Throughout December we seem to be bombarded by Christmas tunes. Some are rather over optimistic: ‘I wish it could be Christmas everyday’ (really?). A great tune can have an odd message: ‘A spaceman came travelling’. Some tug the heart strings: ‘Feed the world, let them know it’s Christmas time’.

There is of course a long tradition of Christmas music. JS Bach’s Christmas Oratorio, Handel’s Messiah, and for many, Christmas is not Christmas without a carol from John Rutter.

Poets have also been inspired by Christmas. John Benjamin exclaims:

‘And is it true?
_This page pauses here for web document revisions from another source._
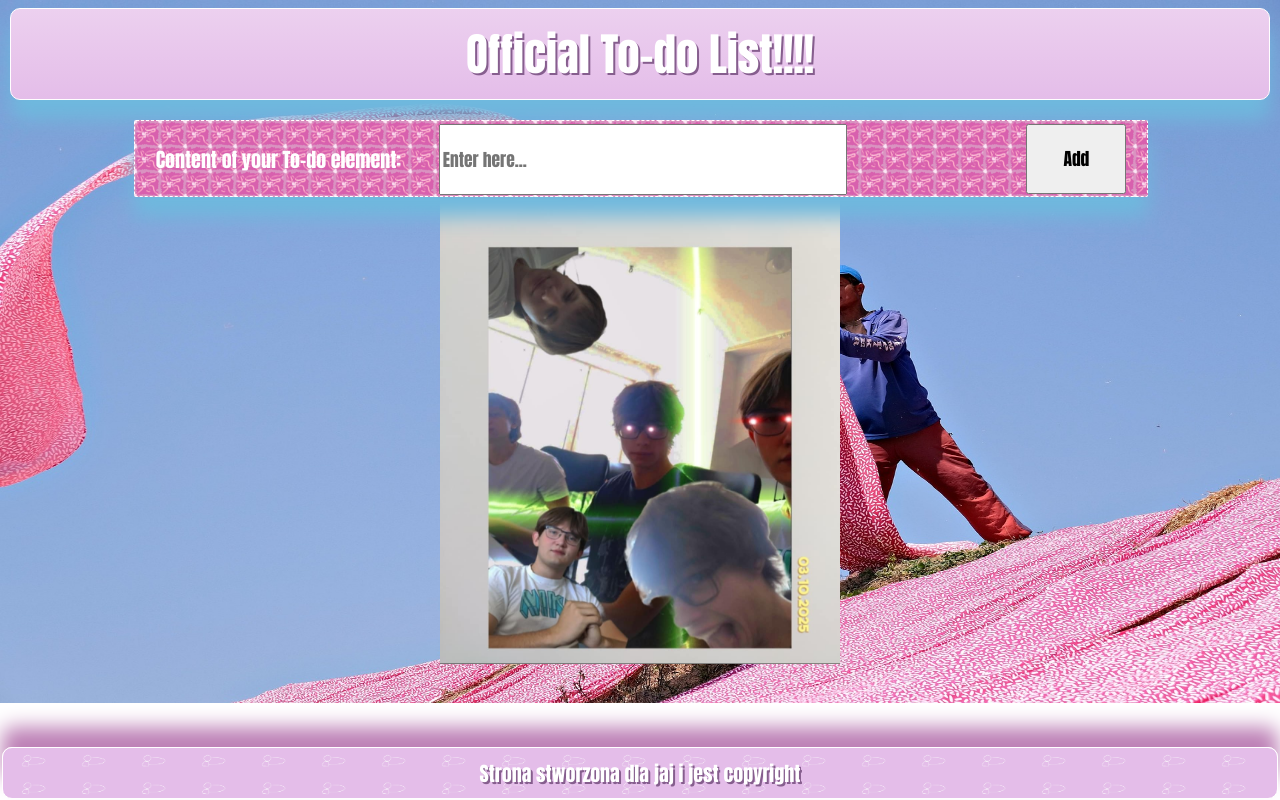
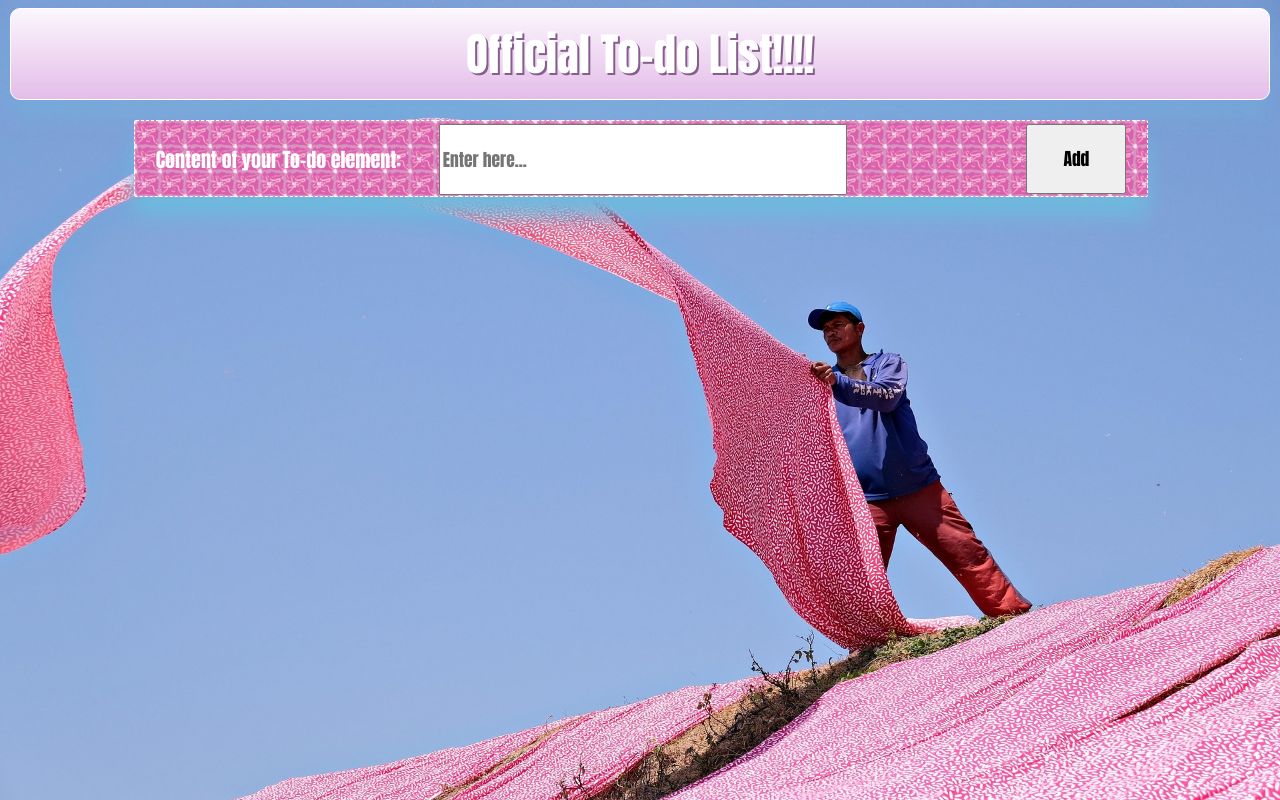
Before and after one commit to Kajtii/To-do-list, a React (Vite) app: page / in a window 1280 px wide. Built offline with nearby package versions, Linux system fonts and the light colour scheme; the HTML template or start-up script is replaced by a standard one.

Commit message:
the change

```diff
--- a/src/App.jsx
+++ b/src/App.jsx
@@ -35,7 +35,7 @@ function App() {
 
         </div>
       </main>
-      <Footer>Strona stworzona dla jaj i jest copyright</Footer>
+
     </>
   )
 }
--- a/src/index.scss
+++ b/src/index.scss
@@ -1,3 +1,6 @@
+@use 'sass:color';
+
+
 @mixin flex($ali, $jus, $dir, $wrap){
     display: flex;
   align-items:$ali ;
@@ -14,70 +17,71 @@
 body{
   background-image: url(pink-8253910_1920.jpg);
   background-size: 100% 100%;
+  background-attachment: fixed;
   background-repeat: no-repeat;
-
-  overflow: hidden;
+  overflow: auto;
+  overflow-x: hidden;
 
 }
 .header{
   padding: 10px;
   border: 1px white solid;
   height: 70px;
-
-  background-image: linear-gradient(lighten($color: rgb(228, 189, 233), $amount: 5),rgb(228, 189, 233));
+  background-image: linear-gradient(color.adjust(rgb(228, 189, 233),$lightness: 15%),rgb(228, 189, 233));
   color: white;
   width: 98%;
   border-radius: 10px;
   @include flex(center,center,row,nowrap);
-  box-shadow: 0px 20px 20px darken($color: rgb(173, 215, 236), $amount: 15);
+
+  box-shadow: 0px 20px 20px  color.adjust(rgba(173, 215, 236, 0.34),$lightness: -15%);
   margin-bottom: 20px;
+  margin-top: 0px;
+
     &__title{
       font-weight: 500px;
       font-size: 45px;
       text-shadow: 2px 2px rgb(134, 94, 142);
     }
-    margin-top: 0px;
 }
-.footer{
-  padding: 10px;
-  border: 1px white solid;
-  height: 30px;
-  border-radius: 10px;
-  background-image: url(kafelek2.png);
-  background-size: 60px;
-  color: white;
-    position: fixed;
-    bottom: 1px;
-  width: 98%;
-  @include flex(center,center,row,nowrap);
+// .footer{
+//   padding: 10px;
+//   border: 1px white solid;
+//   height: 30px;
+//   border-radius: 10px;
+//   background-image: url(kafelek2.png);
+//   background-size: 60px;
+//   color: white;
+//     // position: fixed;
+//     // bottom: 1px;
+//   width: 98%;
+//   @include flex(center,center,row,nowrap);
 
-  box-shadow: 0px -20px 20px darken($color: rgb(215, 178, 211), $amount: 15);
-  margin-bottom: 0px;
-  margin-top: 36px;
+//   box-shadow: 0px -20px 20px color.adjust(rgb(215, 178, 211),$lightness: -15%);
+//   margin-bottom: 0px;
+//   margin-top: 36px;
 
-    &__text{
-      text-shadow: 2px 2px rgb(134, 94, 142);
-      font-size: 20px;
-    }
-  // position: absolute;
-  // bottom: 1px;
-}
+//     &__text{
+//       text-shadow: 2px 2px rgb(134, 94, 142);
+//       font-size: 20px;
+//     }
+//   position: fixed;
+//   bottom: 1px;
+//   display: none;
+// }
 main{
   width: 80%;
-  background-image: url("kul.jpg");
-  background-size: 400px;
-  background-repeat: no-repeat;
-  background-position: 50% 24%;
 
-
-
-  height: 575px  ;
+  height: auto;
 }
 .container{
   // overflow: auto;
-   overflow: scroll;
-  overflow-x: hidden;
-  height: 465px;
+
+ background-image: url("kul.jpg");
+  background-size: 400px;
+  background-repeat: no-repeat;
+  background-attachment: fixed;
+  background-position: 50% 50%;
+  height: 80%;
   width: 100%;
 
 }
@@ -88,12 +92,12 @@ main{
   width: 100%;
   z-index: 2;
   position: sticky;
-  top: 1px;
+  top: 0px;
   margin-bottom: 36px;
   border: 1px dashed white;
   border-radius: 2px;
   color: rgb(255, 255, 255);
-  box-shadow: 0px 20px 20px darken($color: rgb(173, 215, 236), $amount: 15);
+  box-shadow: 0px 20px 20px color.adjust(rgb(173, 215, 236),$lightness: -15%);
   &__button{
     position: absolute;
     right: 2%;
@@ -121,7 +125,6 @@ main{
     color: rgb(175, 175, 175);
     font-family: Impact, Haettenschweiler, 'Arial Narrow Bold', sans-serif;
   }
-
 }
 
 .ToDo{
@@ -132,7 +135,6 @@ main{
   gap: 100px;
   border-radius: 4px;
   height: 70px;
-
   z-index: 1;
   margin-bottom: 10px;
   &__id{
@@ -146,12 +148,9 @@ main{
     margin-left: 15px;
     font-size: 40px;
     text-align: center;
-
   }
   &__title{
     color: rgb(243, 243, 243);
     font-size: 26px;
   }
-
-
 }
```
And is it true,
This most tremendous tale of all, Seen in a stainless window’s hue, A Baby in an ox’s stall:
The maker of the stars and sea Becomes a Child on earth for me?’

One of U A Fanthorpe’s Christmas Card poems, BC - AD, comments:

‘This was the moment when ever energetic Romans Could find nothing better to do
Than counting heads in remote provinces.
And this was the moment

When a few farm workers and three Members of an obscure Persian sect Walked haphazard by starlight straight Into the kingdom of heaven.’

Rowan Williams is a fine poet as well as theologian.On the arrival of the Christ child he tells us:

‘He will come like dark.
One evening when the bursting red December sun draws up the sheet and penny-masks its eyes to yield the star-snowed field of the sky.’

Perhaps my favourite poem comes from the time of Oliver Cromwell, when Christmas was banned and people were put in jail for attending church on Christmas Day (all in the cause of Puritanism). Matthew Hale was very fond of Christmas, prepared to put up with the indignity of imprisonment and wrote one of the most poignant Christmas poems.

‘But art thou come, dear Saviour? Hath Thy love Thus made Thee stoop, and leave thy throne above? ...Dear Lord...I have a room...
And with Thy leave, I’ll fetch some flowers that grow In Thine own garden, faith, and love to Thee;
With these I’ll dress it up, and these shall be
My rosemary and bays, yet when my best
Is done, the room’s not fit for such a Guest.
But here’s the cure,Thy presence Lord, alone
Will make a stall a court, a cratch a throne.’

The Ven Penny Sayer,  Archdeacon of Sherborne